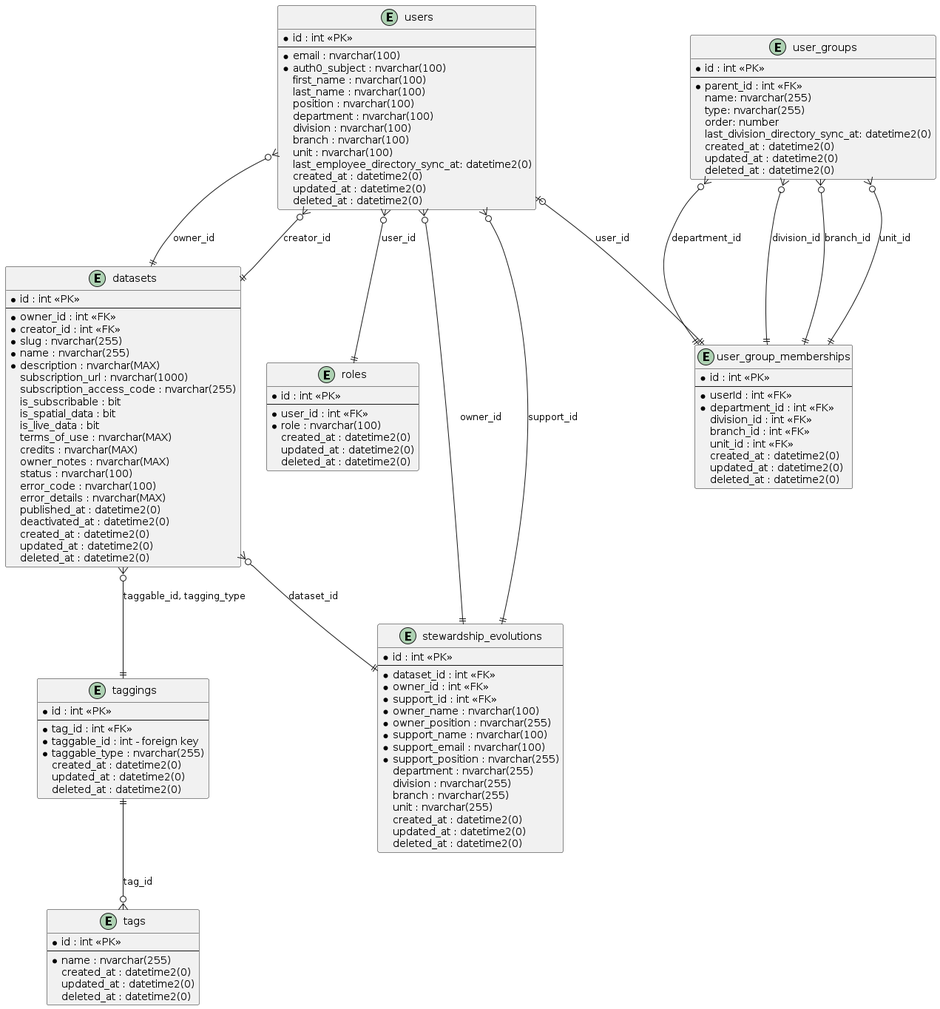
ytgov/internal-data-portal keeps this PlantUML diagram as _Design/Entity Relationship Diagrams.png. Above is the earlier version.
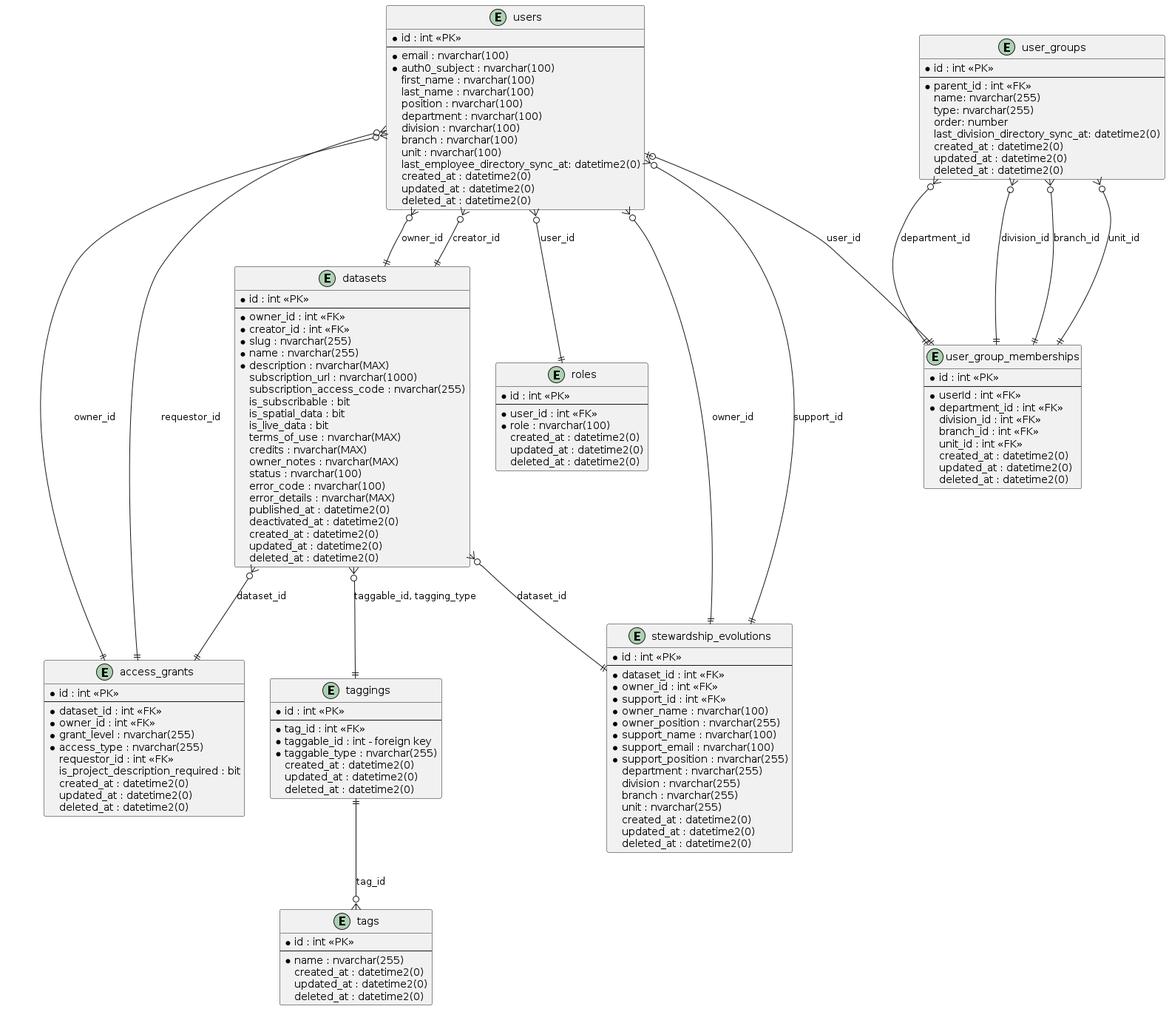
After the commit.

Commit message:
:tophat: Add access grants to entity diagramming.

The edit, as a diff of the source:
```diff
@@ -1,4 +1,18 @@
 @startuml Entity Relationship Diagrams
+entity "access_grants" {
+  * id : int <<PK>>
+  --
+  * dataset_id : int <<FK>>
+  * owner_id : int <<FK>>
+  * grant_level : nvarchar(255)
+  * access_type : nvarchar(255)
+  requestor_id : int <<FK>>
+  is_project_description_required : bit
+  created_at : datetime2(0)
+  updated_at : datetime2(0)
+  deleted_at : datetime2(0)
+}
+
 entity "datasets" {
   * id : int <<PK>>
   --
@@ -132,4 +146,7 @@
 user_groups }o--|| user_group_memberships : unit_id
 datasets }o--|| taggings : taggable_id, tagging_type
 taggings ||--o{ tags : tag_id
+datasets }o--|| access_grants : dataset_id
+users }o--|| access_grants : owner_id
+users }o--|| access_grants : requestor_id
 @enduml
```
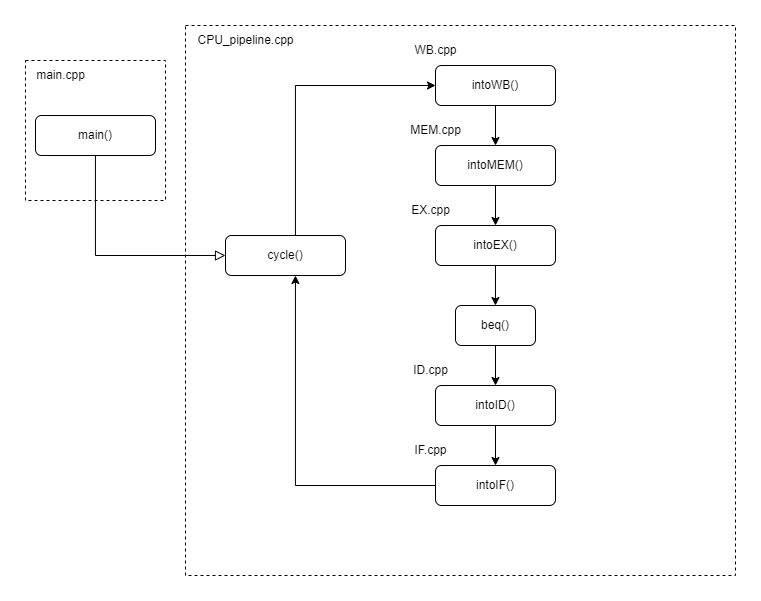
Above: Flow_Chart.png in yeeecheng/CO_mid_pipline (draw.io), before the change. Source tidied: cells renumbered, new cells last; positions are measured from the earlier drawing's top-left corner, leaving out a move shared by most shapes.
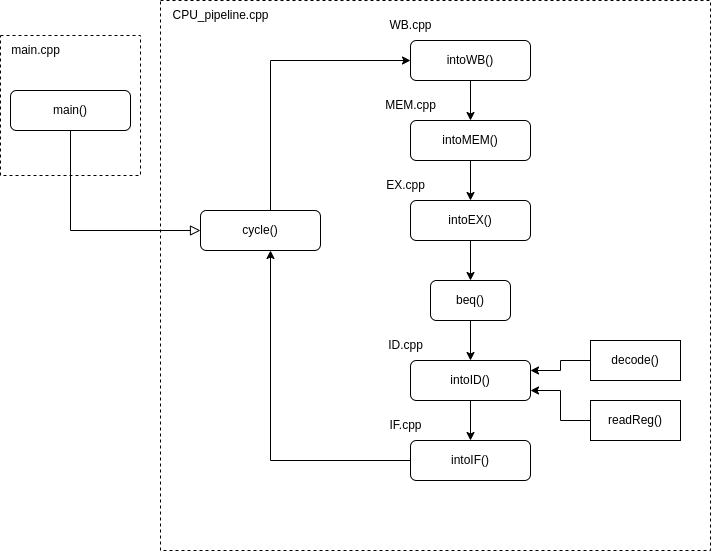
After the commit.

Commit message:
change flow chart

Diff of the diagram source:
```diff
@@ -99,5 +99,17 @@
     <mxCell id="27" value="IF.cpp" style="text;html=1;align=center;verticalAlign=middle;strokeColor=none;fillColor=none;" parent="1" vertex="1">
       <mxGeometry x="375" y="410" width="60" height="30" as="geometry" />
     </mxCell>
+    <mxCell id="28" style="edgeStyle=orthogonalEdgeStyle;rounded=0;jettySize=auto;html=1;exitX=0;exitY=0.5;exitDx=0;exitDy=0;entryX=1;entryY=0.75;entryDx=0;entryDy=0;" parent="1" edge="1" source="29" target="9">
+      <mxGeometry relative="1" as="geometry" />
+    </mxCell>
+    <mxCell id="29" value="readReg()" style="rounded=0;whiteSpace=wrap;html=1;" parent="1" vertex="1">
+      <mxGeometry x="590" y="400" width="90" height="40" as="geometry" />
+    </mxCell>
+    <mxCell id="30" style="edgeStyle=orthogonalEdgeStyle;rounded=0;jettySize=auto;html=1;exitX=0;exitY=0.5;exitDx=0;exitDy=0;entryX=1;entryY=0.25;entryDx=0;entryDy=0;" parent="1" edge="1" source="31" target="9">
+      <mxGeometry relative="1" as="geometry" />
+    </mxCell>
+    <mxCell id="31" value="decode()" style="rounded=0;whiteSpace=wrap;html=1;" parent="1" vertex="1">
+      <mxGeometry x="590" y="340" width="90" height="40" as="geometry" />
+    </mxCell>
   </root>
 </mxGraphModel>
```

* [Task goal]:
Leaving out only the pictures, retype every record exactly.

* [Response to the task]:
ytgov/internal-data-portal keeps this PlantUML diagram as _Design/Entity Relationship Diagrams.png. Above is the earlier version.
After the commit.

Commit message:
:tophat: Add access grants to entity diagramming.

The edit, as a diff of the source:
```diff
@@ -1,4 +1,18 @@
 @startuml Entity Relationship Diagrams
+entity "access_grants" {
+  * id : int <<PK>>
+  --
+  * dataset_id : int <<FK>>
+  * owner_id : int <<FK>>
+  * grant_level : nvarchar(255)
+  * access_type : nvarchar(255)
+  requestor_id : int <<FK>>
+  is_project_description_required : bit
+  created_at : datetime2(0)
+  updated_at : datetime2(0)
+  deleted_at : datetime2(0)
+}
+
 entity "datasets" {
   * id : int <<PK>>
   --
@@ -132,4 +146,7 @@
 user_groups }o--|| user_group_memberships : unit_id
 datasets }o--|| taggings : taggable_id, tagging_type
 taggings ||--o{ tags : tag_id
+datasets }o--|| access_grants : dataset_id
+users }o--|| access_grants : owner_id
+users }o--|| access_grants : requestor_id
 @enduml
```
Above: Flow_Chart.png in yeeecheng/CO_mid_pipline (draw.io), before the change. Source tidied: cells renumbered, new cells last; positions are measured from the earlier drawing's top-left corner, leaving out a move shared by most shapes.
After the commit.

Commit message:
change flow chart

Diff of the diagram source:
```diff
@@ -99,5 +99,17 @@
     <mxCell id="27" value="IF.cpp" style="text;html=1;align=center;verticalAlign=middle;strokeColor=none;fillColor=none;" parent="1" vertex="1">
       <mxGeometry x="375" y="410" width="60" height="30" as="geometry" />
     </mxCell>
+    <mxCell id="28" style="edgeStyle=orthogonalEdgeStyle;rounded=0;jettySize=auto;html=1;exitX=0;exitY=0.5;exitDx=0;exitDy=0;entryX=1;entryY=0.75;entryDx=0;entryDy=0;" parent="1" edge="1" source="29" target="9">
+      <mxGeometry relative="1" as="geometry" />
+    </mxCell>
+    <mxCell id="29" value="readReg()" style="rounded=0;whiteSpace=wrap;html=1;" parent="1" vertex="1">
+      <mxGeometry x="590" y="400" width="90" height="40" as="geometry" />
+    </mxCell>
+    <mxCell id="30" style="edgeStyle=orthogonalEdgeStyle;rounded=0;jettySize=auto;html=1;exitX=0;exitY=0.5;exitDx=0;exitDy=0;entryX=1;entryY=0.25;entryDx=0;entryDy=0;" parent="1" edge="1" source="31" target="9">
+      <mxGeometry relative="1" as="geometry" />
+    </mxCell>
+    <mxCell id="31" value="decode()" style="rounded=0;whiteSpace=wrap;html=1;" parent="1" vertex="1">
+      <mxGeometry x="590" y="340" width="90" height="40" as="geometry" />
+    </mxCell>
   </root>
 </mxGraphModel>
```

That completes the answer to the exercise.